Author Posts

April 16, 2015 at 12:25 am

I'm trying to install a piece of software by running a batch file which calls msiexec with a transform. My script goes like this
foreach($computer in $computers){
if(Test-Connection $computer -quiet){
if((Test-Path "\\$computer\c$\software") -eq $false){
Copy-Item $source -Destination "\\$computer\c$\software" -Recurse -Force
$session=New-PSSession -Computer $computer -Credential $cred
$job = Invoke-Command -SessionName $session -Computername $computer -ScriptBlock {Start-Process "c:\Software\run.bat"} -AsJob
$job | Wait-Job
Remove-PSSession $session
}
else ....

My folder gets copied and Job state says Completed when the script finishes yet the software isn't getting installed. Some help would be appreciated.

April 16, 2015 at 3:57 am

First, in:

"\\$computer\c$\software"

You should probably escape the second dollar sign by preceding it with a backtick. Just for better long-term reading and maintenance.

I assume Run.bat works fine when you run it interactively yourself? It's possible that the installer is expecting to find a logged-on user and profile. That's often the case when they try to create Start menu icons and other per-user data. Running the batch file remotely doesn't provide a logged-in user profile, and some installers will fail in that situation. There isn't anything you can do about that other than modifying the installer so that it can work when there's no active user profile loaded.

April 16, 2015 at 6:16 am

The batch file actually calls the msiexec installer which in turn uses a transform an dyes it works interactively. I tried replacing New-PSSession simply leaving

Invoke-Command -computername $computer -Authentication Kerberos -ScriptBlock {& msiexec.exe "/i '\\$computer\c`$\software\install.msi' /T `"\\$computer\c`$\software\some transform file.mst`" /qb" -Wait -Passthru}
but still no success so as you suggested possibly this installation needs a logged in user indeed which makes it quite a pain to install on over 50 Server 2008 R2 hosts.

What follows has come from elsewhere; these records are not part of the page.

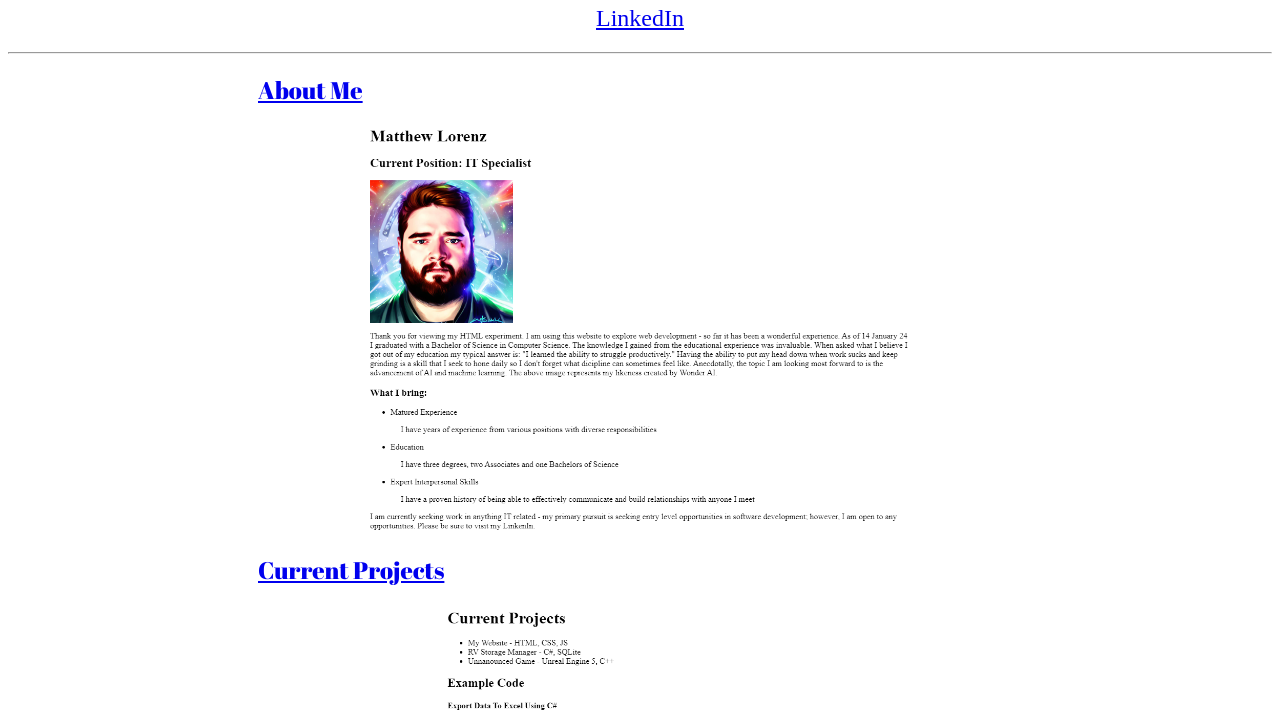
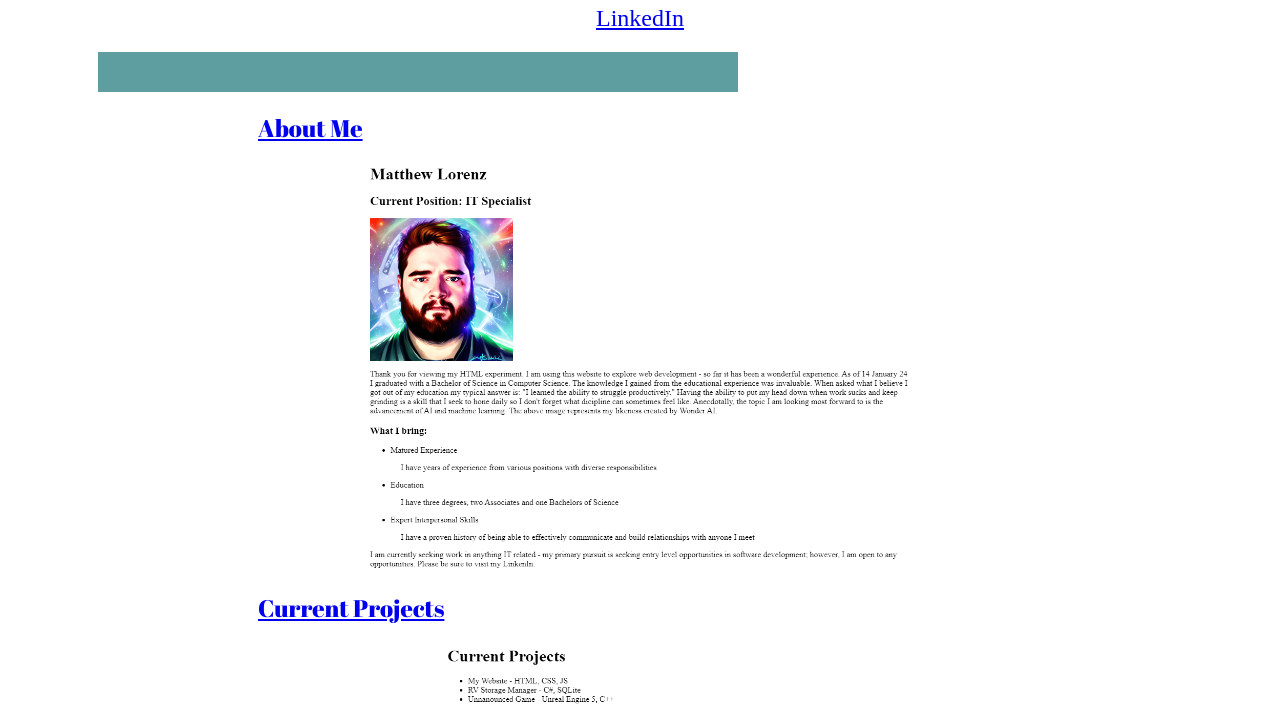
Before and after one commit to MatthewLorenz/html-experiment, a plain HTML site: page index.html in a window 1280 px wide. Shown: the part 67-782 px from the top of the page. Drawn offline with Linux system fonts and the light colour scheme.

Commit message:
Add files via upload
Implemented the use of <div> and color boxes to explore how they would appear as dividers

```diff
--- a/index.html
+++ b/index.html
@@ -16,7 +16,8 @@
     <body>
         <h1 class="abril">Matthew's Experimental HTML Website</h1>
         <h2 class="caprasimo-regular"><a href="https://www.linkedin.com/in/lorenzmatthew/">LinkedIn</a></h2>
-        <hr />
+
+        <div id="box"></div>
 
         <h2 style="text-align: left; margin-left: 250px;" class="abril"><a href="./public/aboutme.html">About Me</a></h2>
         <img src="./assets/aboutMePreview.png"
--- a/style.css
+++ b/style.css
@@ -13,3 +13,13 @@ font-family: "Caprasimo", serif;
 font-weight: 400;
 font-style: normal;
 }
+
+div{
+  width: 600px;
+  margin-left: 90;
+}
+
+#box{
+  background-color:  cadetblue;
+  padding: 20px;
+}
```
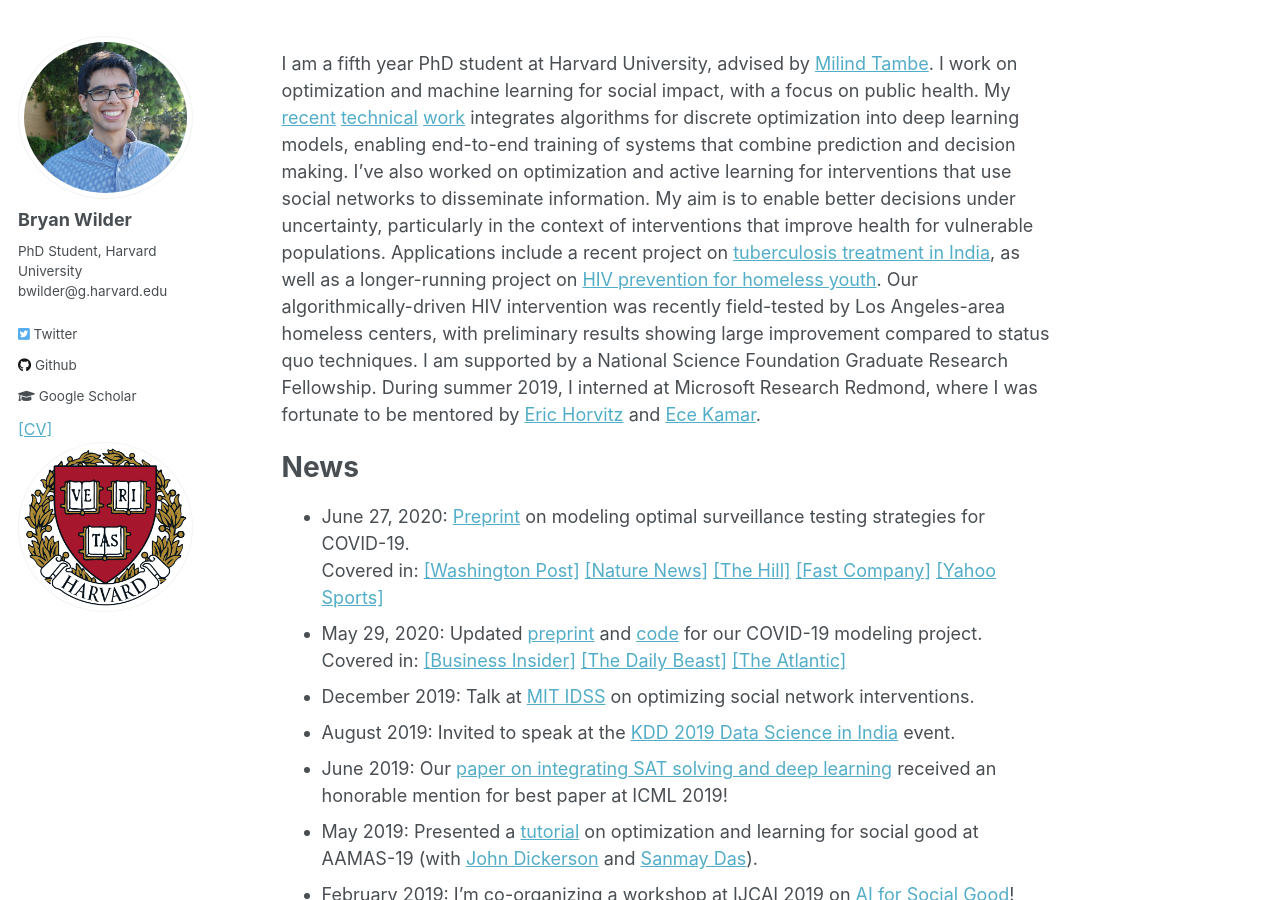
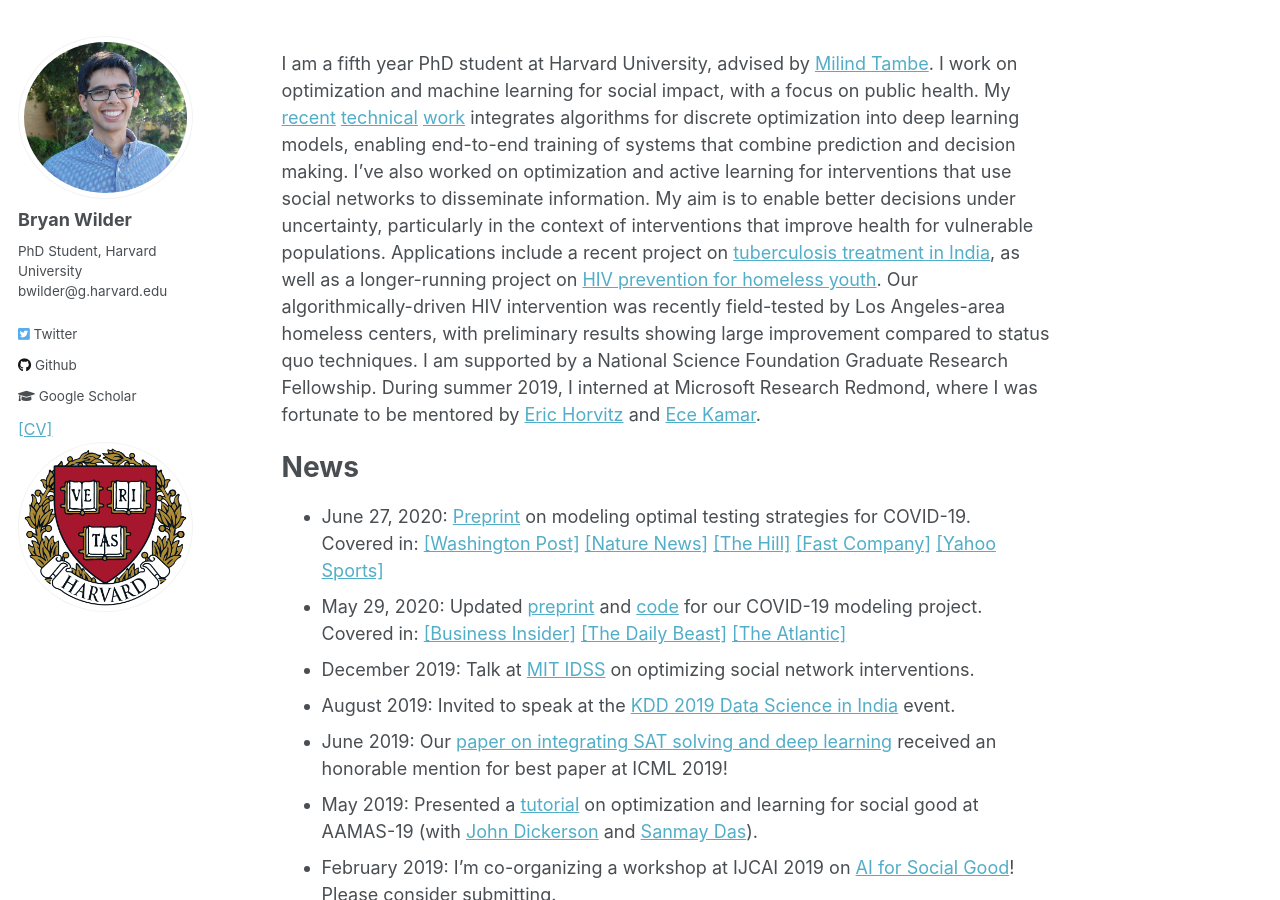
Before and after one commit to bryanwilder/bryanwilder.github.io, a Jekyll site: the page built from _pages/about.md, in a window 1280 px wide and 900 px high. Built offline with Jekyll 4.4.1, drawn with Linux system fonts in a browser that asks for light colours.

Commit message:
Update about.md

```diff
--- a/_pages/about.md
+++ b/_pages/about.md
@@ -10,7 +10,7 @@
 I am a fifth year PhD student at Harvard University, advised by [Milind Tambe](https://www.seas.harvard.edu/directory/mtambe). I work on optimization and machine learning for social impact, with a focus on public health. My [recent](https://arxiv.org/abs/1905.13732) [technical](http://proceedings.mlr.press/v97/wang19e/wang19e.pdf) [work](files/aaai_melding.pdf) integrates algorithms for discrete optimization into deep learning models, enabling end-to-end training of systems that combine prediction and decision making. I've also worked on optimization and active learning for interventions that use social networks to disseminate information. My aim is to enable better decisions under uncertainty, particularly in the context of interventions that improve health for vulnerable populations. Applications include a recent project on [tuberculosis treatment in India](https://arxiv.org/abs/1902.01506), as well as a longer-running project on [HIV prevention for homeless youth](files/aamas_deployment.pdf). Our algorithmically-driven HIV intervention was recently field-tested by Los Angeles-area homeless centers, with preliminary results showing large improvement compared to status quo techniques. I am supported by a National Science Foundation Graduate Research Fellowship. During summer 2019, I interned at Microsoft Research Redmond, where I was fortunate to be mentored by [Eric Horvitz](http://erichorvitz.com/) and [Ece Kamar](https://www.ecekamar.com/).
 
 # News
-*   June 27, 2020: [Preprint](https://www.medrxiv.org/content/10.1101/2020.06.22.20136309v2) on modeling optimal surveillance testing strategies for COVID-19.
+*   June 27, 2020: [Preprint](https://www.medrxiv.org/content/10.1101/2020.06.22.20136309v2) on modeling optimal testing strategies for COVID-19.
 Covered in: [[Washington Post]](https://www.washingtonpost.com/health/long-delays-in-getting-test-results-hobble-coronavirus-response/2020/07/12/d32f7fa8-c1fe-11ea-b4f6-cb39cd8940fb_story.html) [[Nature News]](https://www.nature.com/articles/d41586-020-00502-w) [[The Hill]](https://thehill.com/changing-america/well-being/506193-test-frequency-more-important-than-sensitivity-for-coronavirus) [[Fast Company]](https://www.fastcompany.com/90522589/this-covid-19-super-antibody-test-could-provide-new-insights-into-immunity) [[Yahoo Sports]](https://sports.yahoo.com/sports-amid-coronavirus-are-league-testing-protocols-impacting-the-u-ss-pandemic-fight-145213814.html)
 *   May 29, 2020: Updated [preprint](https://papers.ssrn.com/sol3/papers.cfm?abstract_id=3564800) and [code](https://github.com/bwilder0/covid_abm_release) for our COVID-19 modeling project.
 Covered in: [[Business Insider]](https://www.businessinsider.fr/us/scientists-strategy-prevent-second-wave-coronavirus-more-lockdowns-2020-5) [[The Daily Beast]](https://www.thedailybeast.com/ending-coronavirus-lockdowns-in-mississippi-georgia-and-florida-could-doom-thousands) [[The Atlantic]](https://www.theatlantic.com/health/archive/2020/04/why-georgia-reopening-coronavirus-pandemic/610882/)
```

April 16, 2015 at 6:18 am

Yeah, unfortunately there are more badly-made MSIs than goodly-made ones.

April 16, 2015 at 6:26 am

Actually, I'll point out another possibility, now that I can see what your code is attempting more clearly.

Invoke-Command -computername $computer -Authentication Kerberos -ScriptBlock {& msiexec.exe "/i '\\$computer\c`$\software\install.msi' /T `"\\$computer\c`$\software\some transform file.mst`" /qb" -Wait -Passthru}

Point 1:
You're sending a command to $computer via Remoting, and asking $computer to connect to \\$computer\c$\etc. That's a "double hop," meaning the attempt to access the UNC will be un-authenticated and, because it's an admin share (C$), will likely not work. It doesn't matter than the computer is accessing itself, it's still incurring a second "network access" hop. Try providing a local path (e.g., C:\) instead.

Point 2:
Within the -ScriptBlock you're passing to Invoke-Command, $computer actually has no context. The ScriptBlock is executed on the remote machine, where $computer was never defined. So your UNC is "\\\c$\software\install.msi" which is likely not going to work. On PowerShell v3 and later, you can use [b]$using:computer[/b] to pass the contents of your local $computer into the remote script block for execution, but this will just get you back to Point 1.

April 16, 2015 at 6:31 am

My bad, I was typing from memory hence the confusion but the script actually uses local path in ScriptBlock. Looks like I learned something new thrugh that mistake. Never heard of $using:xxx. Thanks for that 🙂

April 16, 2015 at 6:47 am

In that case, it's probably the MSI not playing well ;).